**TASK INSTRUCTIONS**: If a line of the data below contains the string "Feet", copy it into your answer.

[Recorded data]
□ □ □ □ □ □ □
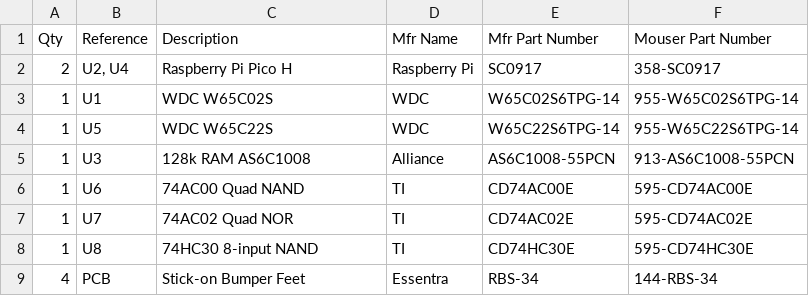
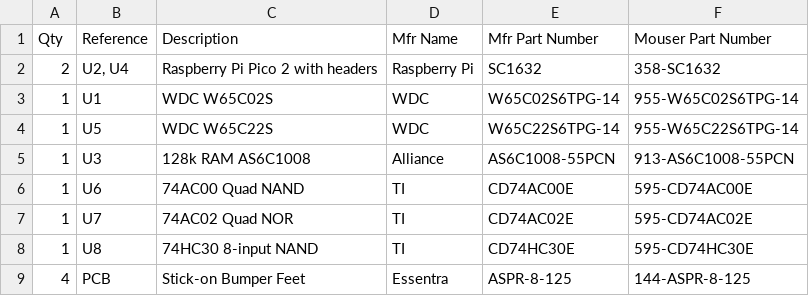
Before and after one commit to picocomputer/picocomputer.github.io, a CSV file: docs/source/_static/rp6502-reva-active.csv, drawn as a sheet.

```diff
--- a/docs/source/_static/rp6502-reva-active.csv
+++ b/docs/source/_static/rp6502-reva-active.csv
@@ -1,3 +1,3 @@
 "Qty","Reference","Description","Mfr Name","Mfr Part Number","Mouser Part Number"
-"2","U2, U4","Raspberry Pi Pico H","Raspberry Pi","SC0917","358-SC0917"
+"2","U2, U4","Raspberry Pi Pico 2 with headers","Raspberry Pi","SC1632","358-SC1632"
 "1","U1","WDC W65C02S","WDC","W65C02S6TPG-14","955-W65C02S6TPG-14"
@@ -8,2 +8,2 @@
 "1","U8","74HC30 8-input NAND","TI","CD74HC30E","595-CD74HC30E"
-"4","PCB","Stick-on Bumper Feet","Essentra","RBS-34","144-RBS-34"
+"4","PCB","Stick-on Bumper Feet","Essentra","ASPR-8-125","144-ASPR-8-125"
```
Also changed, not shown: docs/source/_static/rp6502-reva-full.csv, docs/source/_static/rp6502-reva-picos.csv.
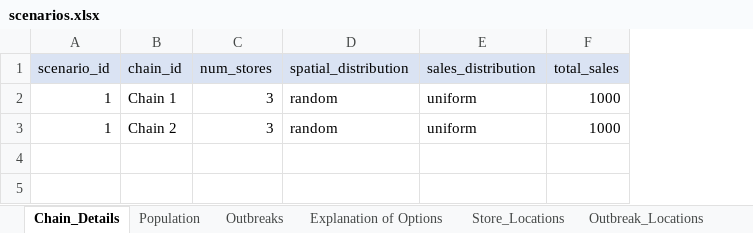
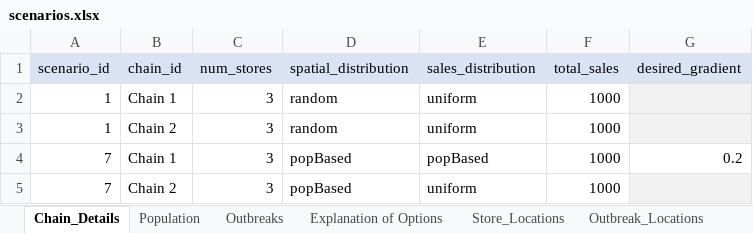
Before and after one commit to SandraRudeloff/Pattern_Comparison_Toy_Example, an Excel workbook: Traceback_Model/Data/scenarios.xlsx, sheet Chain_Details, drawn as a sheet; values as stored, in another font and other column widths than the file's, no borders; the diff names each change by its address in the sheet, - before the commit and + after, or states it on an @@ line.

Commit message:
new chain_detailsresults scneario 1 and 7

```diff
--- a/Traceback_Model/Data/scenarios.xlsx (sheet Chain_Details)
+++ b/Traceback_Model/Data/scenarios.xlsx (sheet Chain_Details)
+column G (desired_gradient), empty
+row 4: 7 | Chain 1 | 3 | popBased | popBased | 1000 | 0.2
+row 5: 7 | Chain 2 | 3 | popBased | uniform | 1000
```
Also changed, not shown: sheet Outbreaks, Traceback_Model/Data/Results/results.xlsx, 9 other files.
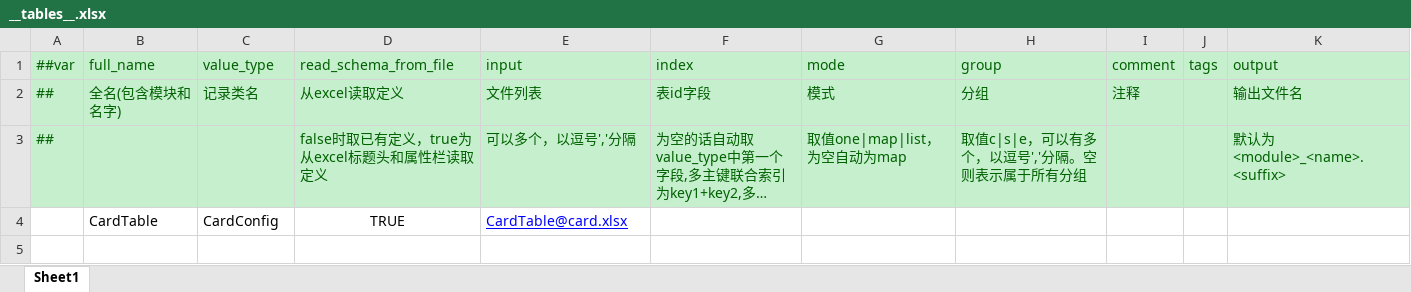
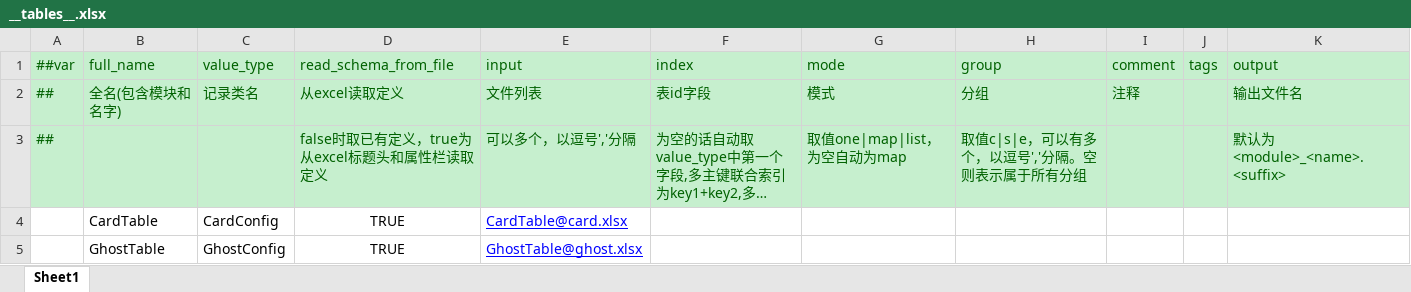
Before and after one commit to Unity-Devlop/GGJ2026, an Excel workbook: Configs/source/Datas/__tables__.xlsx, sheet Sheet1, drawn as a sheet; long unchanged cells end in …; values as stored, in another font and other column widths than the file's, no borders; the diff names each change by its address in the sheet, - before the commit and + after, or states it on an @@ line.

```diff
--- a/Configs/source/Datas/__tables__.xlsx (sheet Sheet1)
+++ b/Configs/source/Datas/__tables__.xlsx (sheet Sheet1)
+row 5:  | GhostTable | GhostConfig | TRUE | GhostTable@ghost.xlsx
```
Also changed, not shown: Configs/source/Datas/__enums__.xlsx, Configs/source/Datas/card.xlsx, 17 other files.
□ □ □ □ □ □ □
**SOLVED PROBLEM**:
-"4","PCB","Stick-on Bumper Feet","Essentra","RBS-34","144-RBS-34"
+"4","PCB","Stick-on Bumper Feet","Essentra","ASPR-8-125","144-ASPR-8-125"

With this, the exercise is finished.